The Ontario Society of Professional Engineers (OSPE) has conducted an electricity system simulation and economic analysis to determine what retail electricity rates will be in Ontario to achieve net zero for the electricity system by 2035.
The analysis added more capacity using different generation technologies to the existing zero-emission installed capacity in 2021 to serve the 2035 high-load demand scenario forecasted by the Independent Electricity System Operator (IESO). The analysis also added sufficient energy storage to make sure the North American Electric Reliability Corporation (NERC) reliability and resiliency standards are met. NERC standards are mandatory for any power system that is connected to the North American power grid.
Ontario is connected to five other power systems in Quebec, New York, Michigan, Minnesota, and Manitoba. It’s the NERC standards that impose additional costs, especially for supply mixes that use weather-dependent generation.
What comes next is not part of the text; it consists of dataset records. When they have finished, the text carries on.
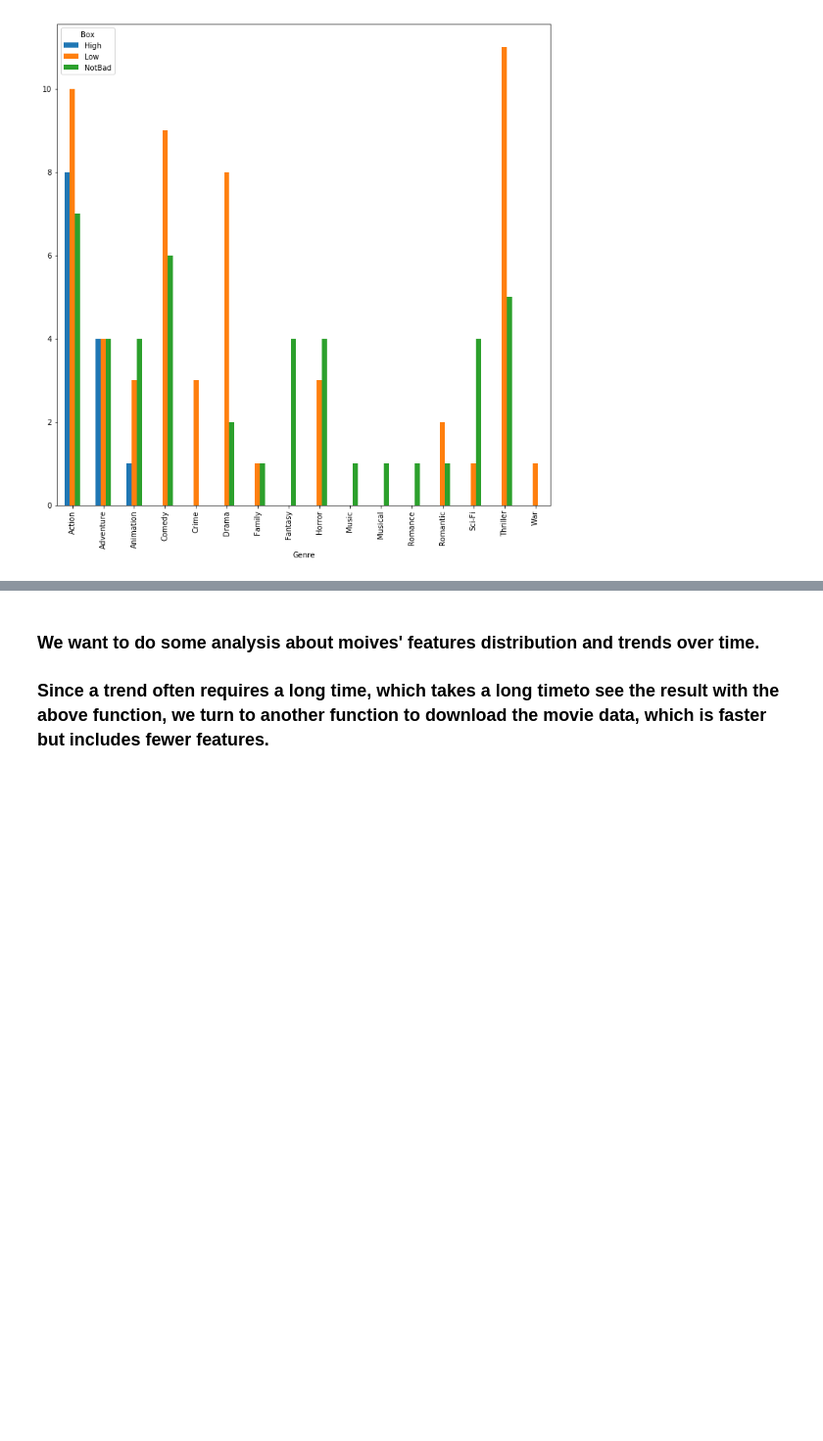
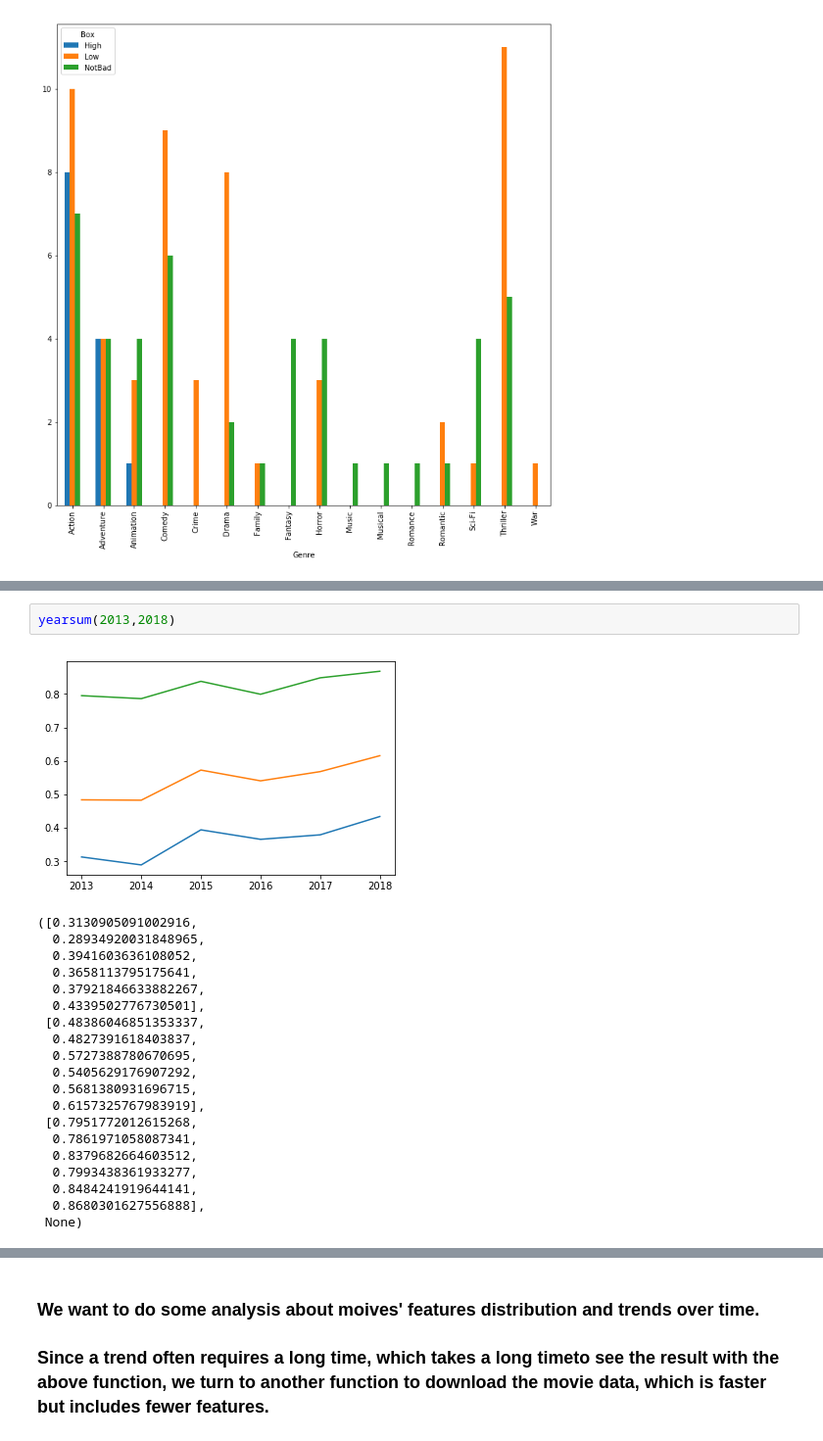
Before and after one commit to yz3432/TFA, a Jupyter notebook: project.ipynb, the cells around one changed output, grey strips where cells are left out. Shown at 98% size. Saved outputs shown, nothing was run; the diff lists cells and outputs as text; blank space fills up the shorter version.

```diff
--- a/project.ipynb
+++ b/project.ipynb
@@ -680,0 +745,23 @@ plt.show()
+# %%
+yearsum(2013,2018)
+# %% [output]
+[figure, added]
+([0.3130905091002916,
+  0.28934920031848965,
+  0.3941603636108052,
+  0.3658113795175641,
+  0.37921846633882267,
+  0.4339502776730501],
+ [0.48386046851353337,
+  0.4827391618403837,
+  0.5727388780670695,
+  0.5405629176907292,
+  0.5681380931696715,
+  0.6157325767983919],
+ [0.7951772012615268,
+  0.7861971058087341,
+  0.8379682664603512,
+  0.7993438361933277,
+  0.8484241919644141,
+  0.8680301627556888],
+ None)
```
Also changed, not shown: parts of 3 cells of this notebook.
The OSPE analysis shows that expanding our current electricity system capacity with too many intermittent renewable generation technologies will result in significantly higher retail electricity costs. The worst choice, from a cost perspective, is to add exclusively only solar photovoltaic (PV) with battery energy storage systems providing the backup. If we choose only more solar PV with storage, retail electricity rates will need to more than double in today’s dollars.
The best choice, from a cost perspective, is to add more nuclear with pumped hydroelectric storage providing some peaking capability, according to OSPE. The engineers also estimate that if the province selects only more nuclear with storage, in today’s dollars 2035 retail electricity costs will only be about 20 per cent higher than today.
Because the existing zero-emission capacity installed in 2021 was used as a base above which additional generating capacity was added to serve the 2035 demand, all the supply mix simulations contain some hydroelectric, nuclear, wind turbine, solar PV, storage, and combustion turbines. The combustion turbines are existing natural gas plants that will be fueled by renewable natural gas (RNG) for all net-zero supply mixes. The combustion turbines are retained to provide system reserve and only operate when they are required to run for reliability or resiliency purposes (i.e., following equipment failures or during unexpected high demand during severe weather events). If combustion turbines using RNG had not been used in the analysis, the projected electricity costs would have been even higher than noted above to achieve both net-zero emissions and the NERC reliability and resiliency standards.
Readers who want additional information for the 10 supply mixes that were analyzed can view OSPE’s Electricity Supply Mix Study at:
Featured image credit: Pickering Power Plant, OPG.